==== DATA FOR THE TASK ====

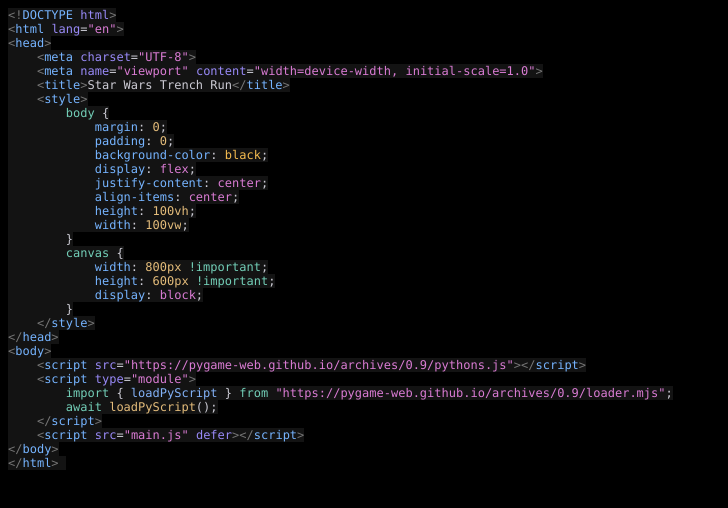
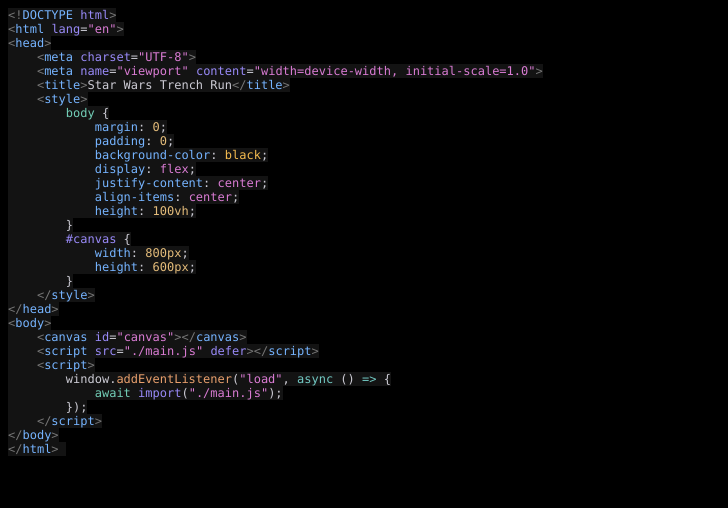
Before and after one commit to ayedreeean/star-wars-trench-run, a plain HTML site: page index.html in a window 1280 px wide. Shown: the whole page, without its empty margins (0-728 px from the left). Drawn offline with Linux system fonts and the light colour scheme.

Commit message:
Fix web init

```diff
--- a/index.html
+++ b/index.html
@@ -22,7 +22,8 @@
     span.s8 {font-kerning: none; color: #73cfb8; background-color: #131313; -webkit-text-stroke: 0px #73cfb8}
     span.s9 {font-kerning: none; color: #e5bd7b; background-color: #131313; -webkit-text-stroke: 0px #e5bd7b}
     span.s10 {font-kerning: none; color: #f5bc50; background-color: #131313; -webkit-text-stroke: 0px #f5bc50}
-    span.s11 {font-kerning: none; color: #83b2f8; background-color: #131313; -webkit-text-stroke: 0px #83b2f8}
+    span.s11 {font-kerning: none; color: #e9a06d; background-color: #131313; -webkit-text-stroke: 0px #e9a06d}
+    span.s12 {font-kerning: none; color: #72c9c3; background-color: #131313; -webkit-text-stroke: 0px #72c9c3}
   </style>
 </head>
 <body>
@@ -41,22 +42,21 @@
 <p class="p4"><span class="s2"><span class="Apple-converted-space">            </span></span><span class="s7">justify-content</span><span class="s2">: </span><span class="s6">center</span><span class="s2">;</span></p>
 <p class="p4"><span class="s2"><span class="Apple-converted-space">            </span></span><span class="s7">align-items</span><span class="s2">: </span><span class="s6">center</span><span class="s2">;</span></p>
 <p class="p4"><span class="s2"><span class="Apple-converted-space">            </span></span><span class="s7">height</span><span class="s2">: </span><span class="s9">100vh</span><span class="s2">;</span></p>
-<p class="p4"><span class="s2"><span class="Apple-converted-space">            </span></span><span class="s7">width</span><span class="s2">: </span><span class="s9">100vw</span><span class="s2">;</span></p>
 <p class="p4"><span class="s2"><span class="Apple-converted-space">        </span>}</span></p>
-<p class="p4"><span class="s2"><span class="Apple-converted-space">        </span></span><span class="s8">canvas</span><span class="s2"> {</span></p>
-<p class="p4"><span class="s2"><span class="Apple-converted-space">            </span></span><span class="s7">width</span><span class="s2">: </span><span class="s9">800px</span><span class="s6"> </span><span class="s8">!important</span><span class="s2">;</span></p>
-<p class="p4"><span class="s2"><span class="Apple-converted-space">            </span></span><span class="s7">height</span><span class="s2">: </span><span class="s9">600px</span><span class="s6"> </span><span class="s8">!important</span><span class="s2">;</span></p>
-<p class="p4"><span class="s2"><span class="Apple-converted-space">            </span></span><span class="s7">display</span><span class="s2">: </span><span class="s6">block</span><span class="s2">;</span></p>
+<p class="p4"><span class="s2"><span class="Apple-converted-space">        </span></span><span class="s4">#canvas</span><span class="s2"> {</span></p>
+<p class="p4"><span class="s2"><span class="Apple-converted-space">            </span></span><span class="s7">width</span><span class="s2">: </span><span class="s9">800px</span><span class="s2">;</span></p>
+<p class="p4"><span class="s2"><span class="Apple-converted-space">            </span></span><span class="s7">height</span><span class="s2">: </span><span class="s9">600px</span><span class="s2">;</span></p>
 <p class="p4"><span class="s2"><span class="Apple-converted-space">        </span>}</span></p>
 <p class="p1"><span class="s5"><span class="Apple-converted-space">    </span></span><span class="s1">&lt;/</span><span class="s2">style</span><span class="s1">&gt;</span></p>
 <p class="p1"><span class="s1">&lt;/</span><span class="s2">head</span><span class="s1">&gt;</span></p>
 <p class="p1"><span class="s1">&lt;</span><span class="s2">body</span><span class="s1">&gt;</span></p>
-<p class="p3"><span class="s5"><span class="Apple-converted-space">    </span></span><span class="s1">&lt;</span><span class="s7">script</span><span class="s3"> </span><span class="s4">src</span><span class="s5">=</span><span class="s2">"https://pygame-web.github.io/archives/0.9/pythons.js"</span><span class="s1">&gt;&lt;/</span><span class="s7">script</span><span class="s1">&gt;</span></p>
-<p class="p3"><span class="s5"><span class="Apple-converted-space">    </span></span><span class="s1">&lt;</span><span class="s7">script</span><span class="s3"> </span><span class="s4">type</span><span class="s5">=</span><span class="s2">"module"</span><span class="s1">&gt;</span></p>
-<p class="p3"><span class="s5"><span class="Apple-converted-space">        </span></span><span class="s8">import</span><span class="s5"> { </span><span class="s11">loadPyScript</span><span class="s5"> } </span><span class="s8">from</span><span class="s5"> </span><span class="s2">"https://pygame-web.github.io/archives/0.9/loader.mjs"</span><span class="s5">;</span></p>
-<p class="p4"><span class="s2"><span class="Apple-converted-space">        </span></span><span class="s8">await</span><span class="s2"> </span><span class="s9">loadPyScript</span><span class="s2">();</span></p>
+<p class="p1"><span class="s5"><span class="Apple-converted-space">    </span></span><span class="s1">&lt;</span><span class="s2">canvas</span><span class="s3"> </span><span class="s4">id</span><span class="s5">=</span><span class="s6">"canvas"</span><span class="s1">&gt;&lt;/</span><span class="s2">canvas</span><span class="s1">&gt;</span></p>
+<p class="p1"><span class="s5"><span class="Apple-converted-space">    </span></span><span class="s1">&lt;</span><span class="s2">script</span><span class="s3"> </span><span class="s4">src</span><span class="s5">=</span><span class="s6">"./main.js"</span><span class="s3"> </span><span class="s4">defer</span><span class="s1">&gt;&lt;/</span><span class="s2">script</span><span class="s1">&gt;</span></p>
+<p class="p1"><span class="s5"><span class="Apple-converted-space">    </span></span><span class="s1">&lt;</span><span class="s2">script</span><span class="s1">&gt;</span></p>
+<p class="p4"><span class="s2"><span class="Apple-converted-space">        </span>window.</span><span class="s11">addEventListener</span><span class="s2">(</span><span class="s6">"load"</span><span class="s2">, </span><span class="s12">async</span><span class="s2"> () </span><span class="s12">=&gt;</span><span class="s2"> {</span></p>
+<p class="p4"><span class="s2"><span class="Apple-converted-space">            </span></span><span class="s8">await</span><span class="s2"> </span><span class="s4">import</span><span class="s2">(</span><span class="s6">"./main.js"</span><span class="s2">);</span></p>
+<p class="p4"><span class="s2"><span class="Apple-converted-space">        </span>});</span></p>
 <p class="p1"><span class="s5"><span class="Apple-converted-space">    </span></span><span class="s1">&lt;/</span><span class="s2">script</span><span class="s1">&gt;</span></p>
-<p class="p1"><span class="s5"><span class="Apple-converted-space">    </span></span><span class="s1">&lt;</span><span class="s2">script</span><span class="s3"> </span><span class="s4">src</span><span class="s5">=</span><span class="s6">"main.js"</span><span class="s3"> </span><span class="s4">defer</span><span class="s1">&gt;&lt;/</span><span class="s2">script</span><span class="s1">&gt;</span></p>
 <p class="p1"><span class="s1">&lt;/</span><span class="s2">body</span><span class="s1">&gt;</span></p>
 <p class="p1"><span class="s1">&lt;/</span><span class="s2">html</span><span class="s1">&gt;</span><span class="s5"><span class="Apple-converted-space"> </span></span></p>
 </body>
```
Also changed, not shown: 3 other files.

====

■ WHAT YOU HAVE TO DO:
Restate every record exactly, please; do not copy the pictures.

■ TASK ANSWER:
Before and after one commit to ayedreeean/star-wars-trench-run, a plain HTML site: page index.html in a window 1280 px wide. Shown: the whole page, without its empty margins (0-728 px from the left). Drawn offline with Linux system fonts and the light colour scheme.

Commit message:
Fix web init

```diff
--- a/index.html
+++ b/index.html
@@ -22,7 +22,8 @@
     span.s8 {font-kerning: none; color: #73cfb8; background-color: #131313; -webkit-text-stroke: 0px #73cfb8}
     span.s9 {font-kerning: none; color: #e5bd7b; background-color: #131313; -webkit-text-stroke: 0px #e5bd7b}
     span.s10 {font-kerning: none; color: #f5bc50; background-color: #131313; -webkit-text-stroke: 0px #f5bc50}
-    span.s11 {font-kerning: none; color: #83b2f8; background-color: #131313; -webkit-text-stroke: 0px #83b2f8}
+    span.s11 {font-kerning: none; color: #e9a06d; background-color: #131313; -webkit-text-stroke: 0px #e9a06d}
+    span.s12 {font-kerning: none; color: #72c9c3; background-color: #131313; -webkit-text-stroke: 0px #72c9c3}
   </style>
 </head>
 <body>
@@ -41,22 +42,21 @@
 <p class="p4"><span class="s2"><span class="Apple-converted-space">            </span></span><span class="s7">justify-content</span><span class="s2">: </span><span class="s6">center</span><span class="s2">;</span></p>
 <p class="p4"><span class="s2"><span class="Apple-converted-space">            </span></span><span class="s7">align-items</span><span class="s2">: </span><span class="s6">center</span><span class="s2">;</span></p>
 <p class="p4"><span class="s2"><span class="Apple-converted-space">            </span></span><span class="s7">height</span><span class="s2">: </span><span class="s9">100vh</span><span class="s2">;</span></p>
-<p class="p4"><span class="s2"><span class="Apple-converted-space">            </span></span><span class="s7">width</span><span class="s2">: </span><span class="s9">100vw</span><span class="s2">;</span></p>
 <p class="p4"><span class="s2"><span class="Apple-converted-space">        </span>}</span></p>
-<p class="p4"><span class="s2"><span class="Apple-converted-space">        </span></span><span class="s8">canvas</span><span class="s2"> {</span></p>
-<p class="p4"><span class="s2"><span class="Apple-converted-space">            </span></span><span class="s7">width</span><span class="s2">: </span><span class="s9">800px</span><span class="s6"> </span><span class="s8">!important</span><span class="s2">;</span></p>
-<p class="p4"><span class="s2"><span class="Apple-converted-space">            </span></span><span class="s7">height</span><span class="s2">: </span><span class="s9">600px</span><span class="s6"> </span><span class="s8">!important</span><span class="s2">;</span></p>
-<p class="p4"><span class="s2"><span class="Apple-converted-space">            </span></span><span class="s7">display</span><span class="s2">: </span><span class="s6">block</span><span class="s2">;</span></p>
+<p class="p4"><span class="s2"><span class="Apple-converted-space">        </span></span><span class="s4">#canvas</span><span class="s2"> {</span></p>
+<p class="p4"><span class="s2"><span class="Apple-converted-space">            </span></span><span class="s7">width</span><span class="s2">: </span><span class="s9">800px</span><span class="s2">;</span></p>
+<p class="p4"><span class="s2"><span class="Apple-converted-space">            </span></span><span class="s7">height</span><span class="s2">: </span><span class="s9">600px</span><span class="s2">;</span></p>
 <p class="p4"><span class="s2"><span class="Apple-converted-space">        </span>}</span></p>
 <p class="p1"><span class="s5"><span class="Apple-converted-space">    </span></span><span class="s1">&lt;/</span><span class="s2">style</span><span class="s1">&gt;</span></p>
 <p class="p1"><span class="s1">&lt;/</span><span class="s2">head</span><span class="s1">&gt;</span></p>
 <p class="p1"><span class="s1">&lt;</span><span class="s2">body</span><span class="s1">&gt;</span></p>
-<p class="p3"><span class="s5"><span class="Apple-converted-space">    </span></span><span class="s1">&lt;</span><span class="s7">script</span><span class="s3"> </span><span class="s4">src</span><span class="s5">=</span><span class="s2">"https://pygame-web.github.io/archives/0.9/pythons.js"</span><span class="s1">&gt;&lt;/</span><span class="s7">script</span><span class="s1">&gt;</span></p>
-<p class="p3"><span class="s5"><span class="Apple-converted-space">    </span></span><span class="s1">&lt;</span><span class="s7">script</span><span class="s3"> </span><span class="s4">type</span><span class="s5">=</span><span class="s2">"module"</span><span class="s1">&gt;</span></p>
-<p class="p3"><span class="s5"><span class="Apple-converted-space">        </span></span><span class="s8">import</span><span class="s5"> { </span><span class="s11">loadPyScript</span><span class="s5"> } </span><span class="s8">from</span><span class="s5"> </span><span class="s2">"https://pygame-web.github.io/archives/0.9/loader.mjs"</span><span class="s5">;</span></p>
-<p class="p4"><span class="s2"><span class="Apple-converted-space">        </span></span><span class="s8">await</span><span class="s2"> </span><span class="s9">loadPyScript</span><span class="s2">();</span></p>
+<p class="p1"><span class="s5"><span class="Apple-converted-space">    </span></span><span class="s1">&lt;</span><span class="s2">canvas</span><span class="s3"> </span><span class="s4">id</span><span class="s5">=</span><span class="s6">"canvas"</span><span class="s1">&gt;&lt;/</span><span class="s2">canvas</span><span class="s1">&gt;</span></p>
+<p class="p1"><span class="s5"><span class="Apple-converted-space">    </span></span><span class="s1">&lt;</span><span class="s2">script</span><span class="s3"> </span><span class="s4">src</span><span class="s5">=</span><span class="s6">"./main.js"</span><span class="s3"> </span><span class="s4">defer</span><span class="s1">&gt;&lt;/</span><span class="s2">script</span><span class="s1">&gt;</span></p>
+<p class="p1"><span class="s5"><span class="Apple-converted-space">    </span></span><span class="s1">&lt;</span><span class="s2">script</span><span class="s1">&gt;</span></p>
+<p class="p4"><span class="s2"><span class="Apple-converted-space">        </span>window.</span><span class="s11">addEventListener</span><span class="s2">(</span><span class="s6">"load"</span><span class="s2">, </span><span class="s12">async</span><span class="s2"> () </span><span class="s12">=&gt;</span><span class="s2"> {</span></p>
+<p class="p4"><span class="s2"><span class="Apple-converted-space">            </span></span><span class="s8">await</span><span class="s2"> </span><span class="s4">import</span><span class="s2">(</span><span class="s6">"./main.js"</span><span class="s2">);</span></p>
+<p class="p4"><span class="s2"><span class="Apple-converted-space">        </span>});</span></p>
 <p class="p1"><span class="s5"><span class="Apple-converted-space">    </span></span><span class="s1">&lt;/</span><span class="s2">script</span><span class="s1">&gt;</span></p>
-<p class="p1"><span class="s5"><span class="Apple-converted-space">    </span></span><span class="s1">&lt;</span><span class="s2">script</span><span class="s3"> </span><span class="s4">src</span><span class="s5">=</span><span class="s6">"main.js"</span><span class="s3"> </span><span class="s4">defer</span><span class="s1">&gt;&lt;/</span><span class="s2">script</span><span class="s1">&gt;</span></p>
 <p class="p1"><span class="s1">&lt;/</span><span class="s2">body</span><span class="s1">&gt;</span></p>
 <p class="p1"><span class="s1">&lt;/</span><span class="s2">html</span><span class="s1">&gt;</span><span class="s5"><span class="Apple-converted-space"> </span></span></p>
 </body>
```
Also changed, not shown: 3 other files.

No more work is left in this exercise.